  • Wear a helmet when riding a bicycle or motorcycle or participating in contact sports. Although helmets don't always prevent concussions, they cushion the head and soften the blow to the brain when there is an accident and can help prevent skull fractures and other injuries.
  • Check the fit of your helmet.  If your helmet is loose or poorly fitted, it will not help protect you if you fall or receive a blow to the head. Make sure helmets fit tight around the head and sit level with Y straps falling on either side of the ears. The distance between the helmet and your eyebrows should be the width of two fingers. The strap should fit closely under your jaw but still allow you to open your mouth to a full yawn.
  • Don't drink when you are operating a motor vehicle of any kind. If your judgment is impaired for any reason, you are at higher risk of being involved in an accident.
  • Review your medicine side effects. Many prescription and non-prescription medications can cause drowsiness or dizziness, increasing your chances of having a fall or accident. Be especially mindful if you are taking a combination of drugs. If you are unsure of side effects, speak to a pharmacist or doctor.
  • Be extra careful if you take blood-thinning medications. Even a slight fall can result in internal bleeding that can cause brain injury. If you experience any type of blow to the head, monitor for symptoms such as dizziness, headache, visual problems, or droopy eyelids and get help immediately if any of these symptoms develop.
  • Take steps to make your home accident-proof, especially in your kitchen, bathroom, or any other area where there is water or a slick floor surface or stairway that can increase the chances of slipping and falling. Check handrails on stairways  and replace loose throw rugs with non-slip mats. For older adults, grab bars inside and just outside the bathtub or shower and near the toilet can help prevent falls.
  • Get your eyes checked. Uncorrected vision problems can result in accidental injury. In addition, make sure there is good lighting in every area of the home.
  • Stay fit. Exercise strengthens your leg muscles and helps improve balance, both of which help decrease the likelihood of falling.

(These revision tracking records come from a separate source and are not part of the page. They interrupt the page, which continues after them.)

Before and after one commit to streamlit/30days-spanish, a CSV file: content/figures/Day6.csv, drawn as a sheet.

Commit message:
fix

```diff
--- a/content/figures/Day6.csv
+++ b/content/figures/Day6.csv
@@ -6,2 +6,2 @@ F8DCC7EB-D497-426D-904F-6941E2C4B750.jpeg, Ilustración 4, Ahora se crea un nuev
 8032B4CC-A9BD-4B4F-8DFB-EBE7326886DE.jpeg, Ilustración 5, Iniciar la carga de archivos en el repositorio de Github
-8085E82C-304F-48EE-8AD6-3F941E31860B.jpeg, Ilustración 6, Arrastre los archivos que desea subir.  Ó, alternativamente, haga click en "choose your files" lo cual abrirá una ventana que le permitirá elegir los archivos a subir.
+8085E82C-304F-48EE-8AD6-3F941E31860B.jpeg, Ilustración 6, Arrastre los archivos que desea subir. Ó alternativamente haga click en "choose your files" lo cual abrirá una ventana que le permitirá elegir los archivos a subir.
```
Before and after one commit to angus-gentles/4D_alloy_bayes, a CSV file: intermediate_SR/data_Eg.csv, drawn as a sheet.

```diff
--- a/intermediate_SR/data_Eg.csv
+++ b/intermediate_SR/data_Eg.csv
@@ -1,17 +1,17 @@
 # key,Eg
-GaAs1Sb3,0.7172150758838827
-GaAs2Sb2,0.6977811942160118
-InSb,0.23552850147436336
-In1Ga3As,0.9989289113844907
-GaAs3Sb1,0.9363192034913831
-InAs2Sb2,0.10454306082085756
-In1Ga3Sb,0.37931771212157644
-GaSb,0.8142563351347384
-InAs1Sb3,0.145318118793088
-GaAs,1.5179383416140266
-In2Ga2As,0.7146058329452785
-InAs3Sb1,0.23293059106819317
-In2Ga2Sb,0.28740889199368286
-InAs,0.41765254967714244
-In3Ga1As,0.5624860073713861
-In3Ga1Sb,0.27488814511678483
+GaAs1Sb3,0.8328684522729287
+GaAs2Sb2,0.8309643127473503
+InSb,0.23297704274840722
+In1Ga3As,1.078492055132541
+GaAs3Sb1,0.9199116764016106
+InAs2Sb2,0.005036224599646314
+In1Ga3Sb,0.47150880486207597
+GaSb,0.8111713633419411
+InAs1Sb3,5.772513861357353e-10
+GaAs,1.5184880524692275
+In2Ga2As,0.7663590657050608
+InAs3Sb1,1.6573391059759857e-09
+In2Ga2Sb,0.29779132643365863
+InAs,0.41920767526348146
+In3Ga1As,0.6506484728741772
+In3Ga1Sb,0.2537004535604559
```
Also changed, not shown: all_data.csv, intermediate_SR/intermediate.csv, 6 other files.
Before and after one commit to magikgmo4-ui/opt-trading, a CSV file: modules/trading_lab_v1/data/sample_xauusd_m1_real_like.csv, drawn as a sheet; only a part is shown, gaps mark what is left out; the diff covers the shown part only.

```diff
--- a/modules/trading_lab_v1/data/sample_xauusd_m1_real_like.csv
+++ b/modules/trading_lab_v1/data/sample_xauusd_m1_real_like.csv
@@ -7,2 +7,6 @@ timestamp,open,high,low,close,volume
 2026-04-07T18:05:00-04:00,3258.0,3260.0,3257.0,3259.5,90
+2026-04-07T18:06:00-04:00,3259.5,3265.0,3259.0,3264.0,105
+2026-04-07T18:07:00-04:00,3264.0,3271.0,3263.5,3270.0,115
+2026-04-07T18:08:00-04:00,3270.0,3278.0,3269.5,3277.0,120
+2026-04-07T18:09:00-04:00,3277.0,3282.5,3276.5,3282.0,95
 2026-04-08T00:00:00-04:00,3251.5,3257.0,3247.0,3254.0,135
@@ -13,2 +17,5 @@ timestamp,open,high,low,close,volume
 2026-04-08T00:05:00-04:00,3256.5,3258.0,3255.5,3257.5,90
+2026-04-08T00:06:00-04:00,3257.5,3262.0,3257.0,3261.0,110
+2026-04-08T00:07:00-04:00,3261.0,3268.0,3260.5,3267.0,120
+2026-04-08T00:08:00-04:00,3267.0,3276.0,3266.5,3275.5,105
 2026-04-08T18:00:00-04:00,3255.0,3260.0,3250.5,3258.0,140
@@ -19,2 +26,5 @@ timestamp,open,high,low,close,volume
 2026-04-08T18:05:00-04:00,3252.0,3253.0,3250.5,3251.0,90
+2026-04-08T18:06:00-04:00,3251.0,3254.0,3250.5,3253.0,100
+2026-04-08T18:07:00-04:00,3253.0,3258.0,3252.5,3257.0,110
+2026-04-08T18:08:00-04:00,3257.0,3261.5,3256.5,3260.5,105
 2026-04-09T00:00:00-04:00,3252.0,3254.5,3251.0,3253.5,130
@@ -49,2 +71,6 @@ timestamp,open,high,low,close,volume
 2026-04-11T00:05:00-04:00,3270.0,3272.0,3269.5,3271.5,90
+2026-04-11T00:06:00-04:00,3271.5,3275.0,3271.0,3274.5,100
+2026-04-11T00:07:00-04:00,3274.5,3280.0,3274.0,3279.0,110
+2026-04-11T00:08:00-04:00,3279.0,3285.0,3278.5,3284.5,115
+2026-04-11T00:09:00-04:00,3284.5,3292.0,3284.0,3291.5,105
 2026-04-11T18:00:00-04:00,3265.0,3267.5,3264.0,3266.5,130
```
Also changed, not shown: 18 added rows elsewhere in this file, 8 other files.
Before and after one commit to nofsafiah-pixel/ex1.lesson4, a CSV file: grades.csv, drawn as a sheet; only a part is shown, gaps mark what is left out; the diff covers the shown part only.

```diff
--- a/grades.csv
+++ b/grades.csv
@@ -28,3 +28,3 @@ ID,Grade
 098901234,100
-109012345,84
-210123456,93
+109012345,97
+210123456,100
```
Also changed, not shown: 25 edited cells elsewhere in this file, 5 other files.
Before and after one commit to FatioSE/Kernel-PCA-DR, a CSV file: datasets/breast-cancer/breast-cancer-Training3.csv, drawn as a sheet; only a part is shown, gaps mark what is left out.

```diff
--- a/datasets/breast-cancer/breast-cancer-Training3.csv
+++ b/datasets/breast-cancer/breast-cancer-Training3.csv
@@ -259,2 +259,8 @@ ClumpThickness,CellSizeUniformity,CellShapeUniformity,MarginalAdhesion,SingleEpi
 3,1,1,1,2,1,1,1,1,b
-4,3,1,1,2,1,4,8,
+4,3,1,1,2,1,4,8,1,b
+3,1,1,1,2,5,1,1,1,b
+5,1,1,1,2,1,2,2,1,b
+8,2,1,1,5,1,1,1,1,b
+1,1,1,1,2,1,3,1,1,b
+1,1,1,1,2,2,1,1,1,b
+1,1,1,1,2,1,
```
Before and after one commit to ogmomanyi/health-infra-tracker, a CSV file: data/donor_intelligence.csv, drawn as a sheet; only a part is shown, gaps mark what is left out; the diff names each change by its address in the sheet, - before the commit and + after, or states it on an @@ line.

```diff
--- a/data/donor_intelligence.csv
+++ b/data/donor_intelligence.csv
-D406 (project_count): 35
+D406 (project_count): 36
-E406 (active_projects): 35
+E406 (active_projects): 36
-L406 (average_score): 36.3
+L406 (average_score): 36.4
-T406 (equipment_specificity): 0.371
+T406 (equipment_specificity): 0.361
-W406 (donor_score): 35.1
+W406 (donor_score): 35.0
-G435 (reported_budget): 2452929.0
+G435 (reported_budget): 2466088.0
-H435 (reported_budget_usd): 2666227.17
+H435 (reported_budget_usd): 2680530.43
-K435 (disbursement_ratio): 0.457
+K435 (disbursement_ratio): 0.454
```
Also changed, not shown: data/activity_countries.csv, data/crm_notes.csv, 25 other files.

Centers for Disease Control: Traumatic Brain Injury--Prevention

Centers for Disease Control and Prevention: Fall Risks for Older Adults

University of Minnesota: Are All Bike Helmets Created Equal?

National Highway Traffic Safety Administration: Occupant Protection